_Exercise instructions_
Determine the number of lines in the listing below where the string "rgba" occurs; answer with the number alone.

_Provided material_
=== Section Start ===

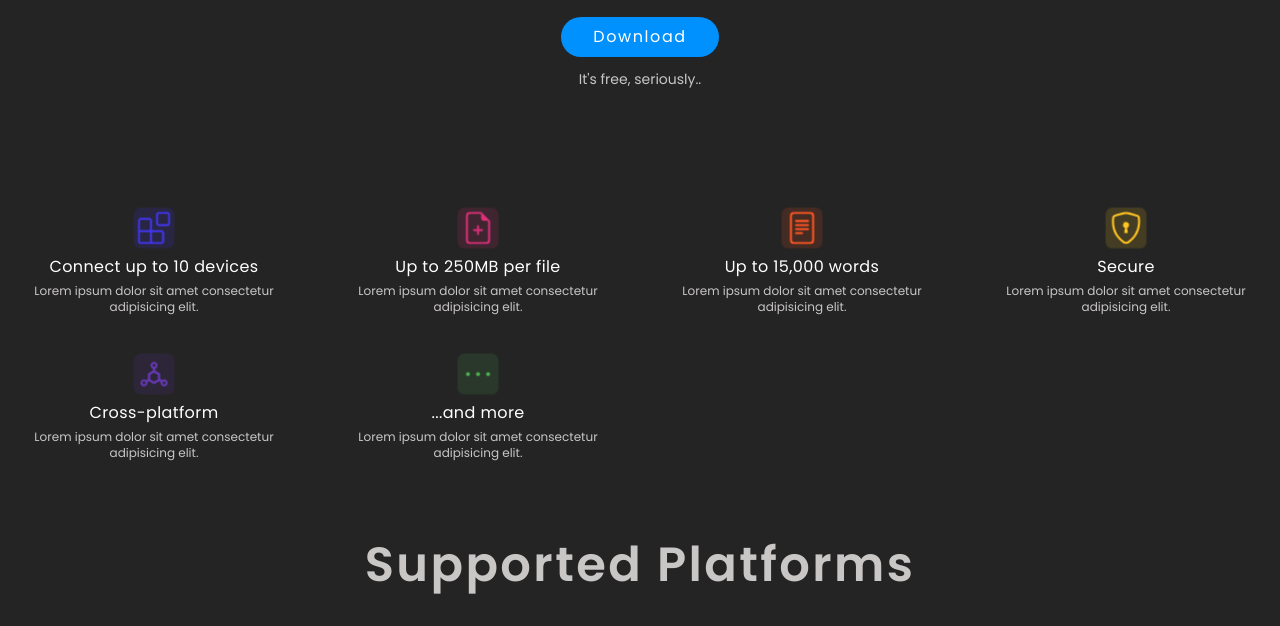
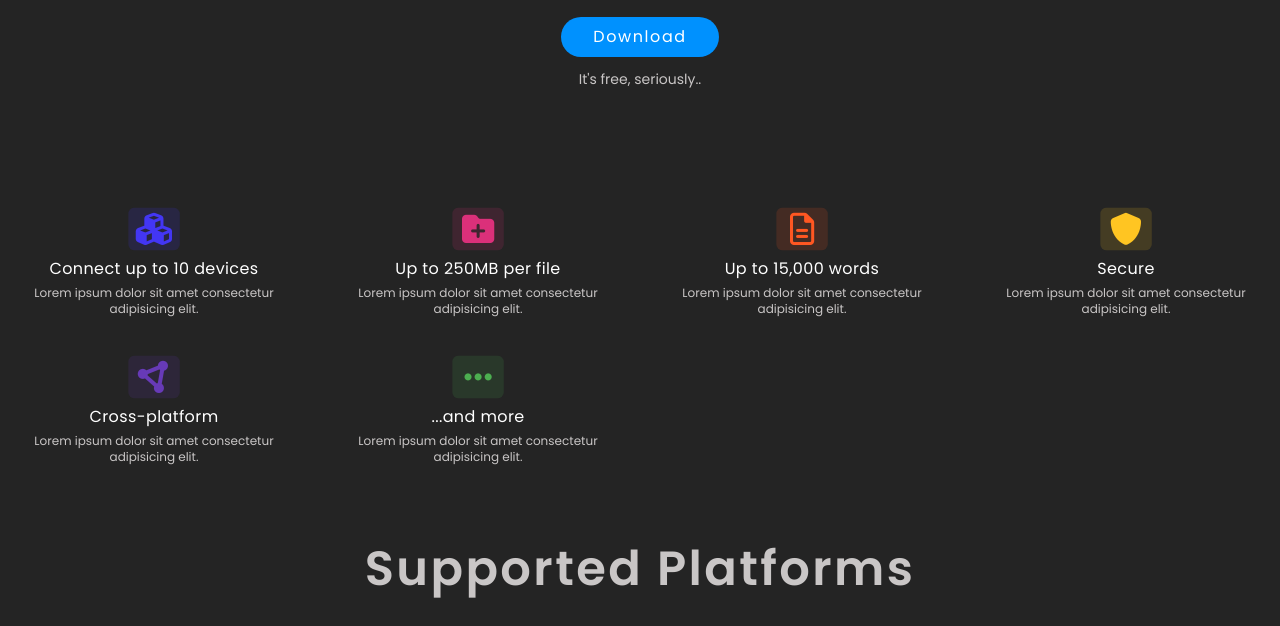
Before and after one commit to kawojue/CtrlV, a website with bundled scripts: page public/utils/index.html in a window 1280 px wide. Shown: the part 462-1088 px from the top of the page. Built offline with nearby package versions, Linux system fonts and the light colour scheme.

Commit message:
refractor

```diff
--- a/public/utils/index.html
+++ b/public/utils/index.html
@@ -5,7 +5,7 @@
     <meta charset="UTF-8">
     <meta http-equiv="X-UA-Compatible" content="IE=edge">
     <meta name="viewport" content="width=device-width, initial-scale=1.0">
-    <title>Document</title>
+    <title>CtrlV</title>
 
     <!-- Styles -->
     <link rel="stylesheet" href="../styles.css">
@@ -106,12 +106,7 @@
             class="feature grid grid-cols-2 gap-10 mt-10 place-items-center text-pry-clr-4 md:grid-cols-3 lg:grid-cols-4 hidden">
             <div class="features-item">
                 <div id="features-icon" class="bg-pry-clr-8 text-pry-clr-7">
-                    <svg stroke="currentColor" fill="currentColor" stroke-width="0" viewBox="0 0 24 24" height="1em"
-                        width="1em" xmlns="http://www.w3.org/2000/svg">
-                        <path fill-rule="evenodd" clip-rule="evenodd"
-                            d="M13.5 1.5L15 0h7.5L24 1.5V9l-1.5 1.5H15L13.5 9V1.5zm1.5 0V9h7.5V1.5H15zM0 15V6l1.5-1.5H9L10.5 6v7.5H18l1.5 1.5v7.5L18 24H1.5L0 22.5V15zm9-1.5V6H1.5v7.5H9zM9 15H1.5v7.5H9V15zm1.5 7.5H18V15h-7.5v7.5z">
-                        </path>
-                    </svg>
+                    <i class="fa-solid fa-cubes"></i>
                 </div>
                 <h4>
                     Connect up to 10 devices
@@ -122,15 +117,7 @@
             </div>
             <div class="features-item">
                 <div id="features-icon" class="bg-pry-clr-10 text-pry-clr-9">
-                    <svg stroke="currentColor" fill="currentColor" stroke-width="0" viewBox="0 0 16 16" height="1em"
-                        width="1em" xmlns="http://www.w3.org/2000/svg">
-                        <path
-                            d="M8 6.5a.5.5 0 0 1 .5.5v1.5H10a.5.5 0 0 1 0 1H8.5V11a.5.5 0 0 1-1 0V9.5H6a.5.5 0 0 1 0-1h1.5V7a.5.5 0 0 1 .5-.5z">
-                        </path>
-                        <path
-                            d="M14 4.5V14a2 2 0 0 1-2 2H4a2 2 0 0 1-2-2V2a2 2 0 0 1 2-2h5.5L14 4.5zm-3 0A1.5 1.5 0 0 1 9.5 3V1H4a1 1 0 0 0-1 1v12a1 1 0 0 0 1 1h8a1 1 0 0 0 1-1V4.5h-2z">
-                        </path>
-                    </svg>
+                    <i class="fa-solid fa-folder-plus"></i>
                 </div>
                 <h4>
                     Up to 250MB per file
@@ -141,15 +128,7 @@
             </div>
             <div class="features-item">
                 <div id="features-icon" class="bg-pry-clr-12 text-pry-clr-11">
-                    <svg stroke="currentColor" fill="currentColor" stroke-width="0" viewBox="0 0 16 16" height="1em"
-                        width="1em" xmlns="http://www.w3.org/2000/svg">
-                        <path
-                            d="M5 4a.5.5 0 0 0 0 1h6a.5.5 0 0 0 0-1H5zm-.5 2.5A.5.5 0 0 1 5 6h6a.5.5 0 0 1 0 1H5a.5.5 0 0 1-.5-.5zM5 8a.5.5 0 0 0 0 1h6a.5.5 0 0 0 0-1H5zm0 2a.5.5 0 0 0 0 1h3a.5.5 0 0 0 0-1H5z">
-                        </path>
-                        <path
-                            d="M2 2a2 2 0 0 1 2-2h8a2 2 0 0 1 2 2v12a2 2 0 0 1-2 2H4a2 2 0 0 1-2-2V2zm10-1H4a1 1 0 0 0-1 1v12a1 1 0 0 0 1 1h8a1 1 0 0 0 1-1V2a1 1 0 0 0-1-1z">
-                        </path>
-                    </svg>
+                    <i class="fa-regular fa-file-lines"></i>
                 </div>
                 <h4>
                     Up to 15,000 words
@@ -160,15 +139,7 @@
             </div>
             <div class="features-item">
                 <div id="features-icon" class="bg-pry-clr-14 text-pry-clr-13">
-                    <svg stroke="currentColor" fill="currentColor" stroke-width="0" viewBox="0 0 16 16" height="1em"
-                        width="1em" xmlns="http://www.w3.org/2000/svg">
-                        <path
-                            d="M5.338 1.59a61.44 61.44 0 0 0-2.837.856.481.481 0 0 0-.328.39c-.554 4.157.726 7.19 2.253 9.188a10.725 10.725 0 0 0 2.287 2.233c.346.244.652.42.893.533.12.057.218.095.293.118a.55.55 0 0 0 .101.025.615.615 0 0 0 .1-.025c.076-.023.174-.061.294-.118.24-.113.547-.29.893-.533a10.726 10.726 0 0 0 2.287-2.233c1.527-1.997 2.807-5.031 2.253-9.188a.48.48 0 0 0-.328-.39c-.651-.213-1.75-.56-2.837-.855C9.552 1.29 8.531 1.067 8 1.067c-.53 0-1.552.223-2.662.524zM5.072.56C6.157.265 7.31 0 8 0s1.843.265 2.928.56c1.11.3 2.229.655 2.887.87a1.54 1.54 0 0 1 1.044 1.262c.596 4.477-.787 7.795-2.465 9.99a11.775 11.775 0 0 1-2.517 2.453 7.159 7.159 0 0 1-1.048.625c-.28.132-.581.24-.829.24s-.548-.108-.829-.24a7.158 7.158 0 0 1-1.048-.625 11.777 11.777 0 0 1-2.517-2.453C1.928 10.487.545 7.169 1.141 2.692A1.54 1.54 0 0 1 2.185 1.43 62.456 62.456 0 0 1 5.072.56z">
-                        </path>
-                        <path
-                            d="M9.5 6.5a1.5 1.5 0 0 1-1 1.415l.385 1.99a.5.5 0 0 1-.491.595h-.788a.5.5 0 0 1-.49-.595l.384-1.99a1.5 1.5 0 1 1 2-1.415z">
-                        </path>
-                    </svg>
+                    <i class="fa-solid fa-shield"></i>
                 </div>
                 <h4>
                     Secure
@@ -179,12 +150,7 @@
             </div>
             <div class="features-item">
                 <div id="features-icon" class="bg-pry-clr-16 text-pry-clr-15">
-                    <svg stroke="currentColor" fill="currentColor" stroke-width="0" viewBox="0 0 1024 1024" height="1em"
-                        width="1em" xmlns="http://www.w3.org/2000/svg">
-                        <path
-                            d="M888.3 693.2c-42.5-24.6-94.3-18-129.2 12.8l-53-30.7V523.6c0-15.7-8.4-30.3-22-38.1l-136-78.3v-67.1c44.2-15 76-56.8 76-106.1 0-61.9-50.1-112-112-112s-112 50.1-112 112c0 49.3 31.8 91.1 76 106.1v67.1l-136 78.3c-13.6 7.8-22 22.4-22 38.1v151.6l-53 30.7c-34.9-30.8-86.8-37.4-129.2-12.8-53.5 31-71.7 99.4-41 152.9 30.8 53.5 98.9 71.9 152.2 41 42.5-24.6 62.7-73 53.6-118.8l48.7-28.3 140.6 81c6.8 3.9 14.4 5.9 22 5.9s15.2-2 22-5.9L674.5 740l48.7 28.3c-9.1 45.7 11.2 94.2 53.6 118.8 53.3 30.9 121.5 12.6 152.2-41 30.8-53.6 12.6-122-40.7-152.9zm-673 138.4a47.6 47.6 0 0 1-65.2-17.6c-13.2-22.9-5.4-52.3 17.5-65.5a47.6 47.6 0 0 1 65.2 17.6c13.2 22.9 5.4 52.3-17.5 65.5zM522 463.8zM464 234a48.01 48.01 0 0 1 96 0 48.01 48.01 0 0 1-96 0zm170 446.2l-122 70.3-122-70.3V539.8l122-70.3 122 70.3v140.4zm239.9 133.9c-13.2 22.9-42.4 30.8-65.2 17.6-22.8-13.2-30.7-42.6-17.5-65.5s42.4-30.8 65.2-17.6c22.9 13.2 30.7 42.5 17.5 65.5z">
-                        </path>
-                    </svg>
+                    <i class="fa-solid fa-circle-nodes"></i>
                 </div>
                 <h4>
                     Cross-platform
@@ -195,12 +161,7 @@
             </div>
             <div class="features-item">
                 <div id="features-icon" class="bg-pry-clr-18 text-pry-clr-17">
-                    <svg stroke="currentColor" fill="currentColor" stroke-width="0" viewBox="0 0 16 16" height="1em"
-                        width="1em" xmlns="http://www.w3.org/2000/svg">
-                        <path
-                            d="M4 8a1 1 0 1 1-2 0 1 1 0 0 1 2 0zm5 0a1 1 0 1 1-2 0 1 1 0 0 1 2 0zm5 0a1 1 0 1 1-2 0 1 1 0 0 1 2 0z">
-                        </path>
-                    </svg>
+                    <i class="fa-solid fa-ellipsis"></i>
                 </div>
                 <h4>
                     ...and more
--- a/src/styles.css
+++ b/src/styles.css
@@ -1,7 +1,6 @@
 @tailwind base;
 @tailwind components;
 @tailwind utilities;
-
 
 html {
     scroll-behavior: smooth;
@@ -88,15 +87,14 @@ html {
     @apply content-[""] absolute w-full h-full rounded-lg bg-pry-clr-2 top-[15px] left-[15px];
 }
 
-
 .cycle-board:nth-of-type(2n-1),
 .platforms-item:nth-of-type(2n-1) {
-    @apply transform translate-x-[-400%]
+    @apply transform translate-x-[-400%];
 }
 
 .cycle-board.show,
 .platforms-item.show {
-    @apply transform translate-x-0
+    @apply transform translate-x-0;
 }
 
 .platforms-item {
@@ -158,7 +156,7 @@ html {
 
 #features-icon {
     animation: bounce 2s linear infinite;
-    @apply p-1 text-[30px] mb-2 rounded-md;
+    @apply p-1 text-[30px] mb-2 rounded-md w-12 h-10 grid place-items-center;
 }
 
 .twitter {
@@ -221,16 +219,16 @@ html {
 
     0%,
     100% {
-        color: rgba(201, 198, 198, 1)
+        color: rgba(201, 198, 198, 1);
     }
 
     25%,
     75% {
-        color: rgba(201, 198, 198, 0.5)
+        color: rgba(201, 198, 198, 0.5);
     }
 
     50% {
-        color: rgba(201, 198, 198, 0.1)
+        color: rgba(201, 198, 198, 0.1);
     }
 }
 
```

=== Section End ===

_Answer for the task_
6